> [What you are asked to do] All lines in the records below that hold "framework" are to be shown.

> [Records for the exercise]
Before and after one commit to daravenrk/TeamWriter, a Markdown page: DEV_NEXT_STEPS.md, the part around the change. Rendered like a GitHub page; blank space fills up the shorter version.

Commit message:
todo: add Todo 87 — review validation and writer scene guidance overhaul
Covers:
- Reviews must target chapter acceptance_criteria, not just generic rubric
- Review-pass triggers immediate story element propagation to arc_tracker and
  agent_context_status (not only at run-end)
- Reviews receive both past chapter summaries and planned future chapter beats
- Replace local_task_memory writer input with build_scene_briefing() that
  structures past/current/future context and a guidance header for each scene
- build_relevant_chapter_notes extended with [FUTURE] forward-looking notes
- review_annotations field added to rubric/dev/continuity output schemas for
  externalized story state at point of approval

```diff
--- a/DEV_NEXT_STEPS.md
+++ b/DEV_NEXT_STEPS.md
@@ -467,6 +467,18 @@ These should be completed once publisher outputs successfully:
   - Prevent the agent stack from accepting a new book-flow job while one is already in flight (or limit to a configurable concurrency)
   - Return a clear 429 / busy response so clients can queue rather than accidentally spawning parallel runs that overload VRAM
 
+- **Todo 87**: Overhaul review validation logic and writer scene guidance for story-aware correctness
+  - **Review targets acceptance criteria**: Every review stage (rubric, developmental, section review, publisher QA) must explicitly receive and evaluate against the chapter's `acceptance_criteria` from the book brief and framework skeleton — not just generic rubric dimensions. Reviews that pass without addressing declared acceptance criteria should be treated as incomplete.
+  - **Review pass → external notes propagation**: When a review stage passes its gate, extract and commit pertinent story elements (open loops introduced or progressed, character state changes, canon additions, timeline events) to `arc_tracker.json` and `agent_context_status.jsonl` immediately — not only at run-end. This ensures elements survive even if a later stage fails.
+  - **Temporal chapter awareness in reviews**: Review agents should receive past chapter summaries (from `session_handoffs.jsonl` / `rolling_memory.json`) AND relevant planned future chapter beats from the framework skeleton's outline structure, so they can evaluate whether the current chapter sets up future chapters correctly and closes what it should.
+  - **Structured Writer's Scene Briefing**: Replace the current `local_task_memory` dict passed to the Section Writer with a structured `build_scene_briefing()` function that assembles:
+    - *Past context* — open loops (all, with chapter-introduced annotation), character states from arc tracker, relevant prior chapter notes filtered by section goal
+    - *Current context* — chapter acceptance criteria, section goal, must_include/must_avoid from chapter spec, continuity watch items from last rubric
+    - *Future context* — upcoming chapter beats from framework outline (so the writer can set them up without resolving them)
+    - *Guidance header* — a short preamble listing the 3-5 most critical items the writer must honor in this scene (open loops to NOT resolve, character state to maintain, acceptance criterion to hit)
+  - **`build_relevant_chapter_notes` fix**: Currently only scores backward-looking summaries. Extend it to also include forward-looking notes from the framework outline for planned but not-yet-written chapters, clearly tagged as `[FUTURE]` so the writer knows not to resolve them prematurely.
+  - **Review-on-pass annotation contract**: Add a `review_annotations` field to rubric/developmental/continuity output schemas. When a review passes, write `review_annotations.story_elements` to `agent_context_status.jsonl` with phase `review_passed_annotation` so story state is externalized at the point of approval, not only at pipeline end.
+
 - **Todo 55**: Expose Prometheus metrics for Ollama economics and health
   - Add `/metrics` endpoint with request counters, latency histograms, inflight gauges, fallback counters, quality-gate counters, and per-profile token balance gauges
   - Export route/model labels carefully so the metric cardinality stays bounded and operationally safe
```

> [Reply to the task]
+  - **Review targets acceptance criteria**: Every review stage (rubric, developmental, section review, publisher QA) must explicitly receive and evaluate against the chapter's `acceptance_criteria` from the book brief and framework skeleton — not just generic rubric dimensions. Reviews that pass without addressing declared acceptance criteria should be treated as incomplete.
+  - **Temporal chapter awareness in reviews**: Review agents should receive past chapter summaries (from `session_handoffs.jsonl` / `rolling_memory.json`) AND relevant planned future chapter beats from the framework skeleton's outline structure, so they can evaluate whether the current chapter sets up future chapters correctly and closes what it should.
+    - *Future context* — upcoming chapter beats from framework outline (so the writer can set them up without resolving them)
+  - **`build_relevant_chapter_notes` fix**: Currently only scores backward-looking summaries. Extend it to also include forward-looking notes from the framework outline for planned but not-yet-written chapters, clearly tagged as `[FUTURE]` so the writer knows not to resolve them prematurely.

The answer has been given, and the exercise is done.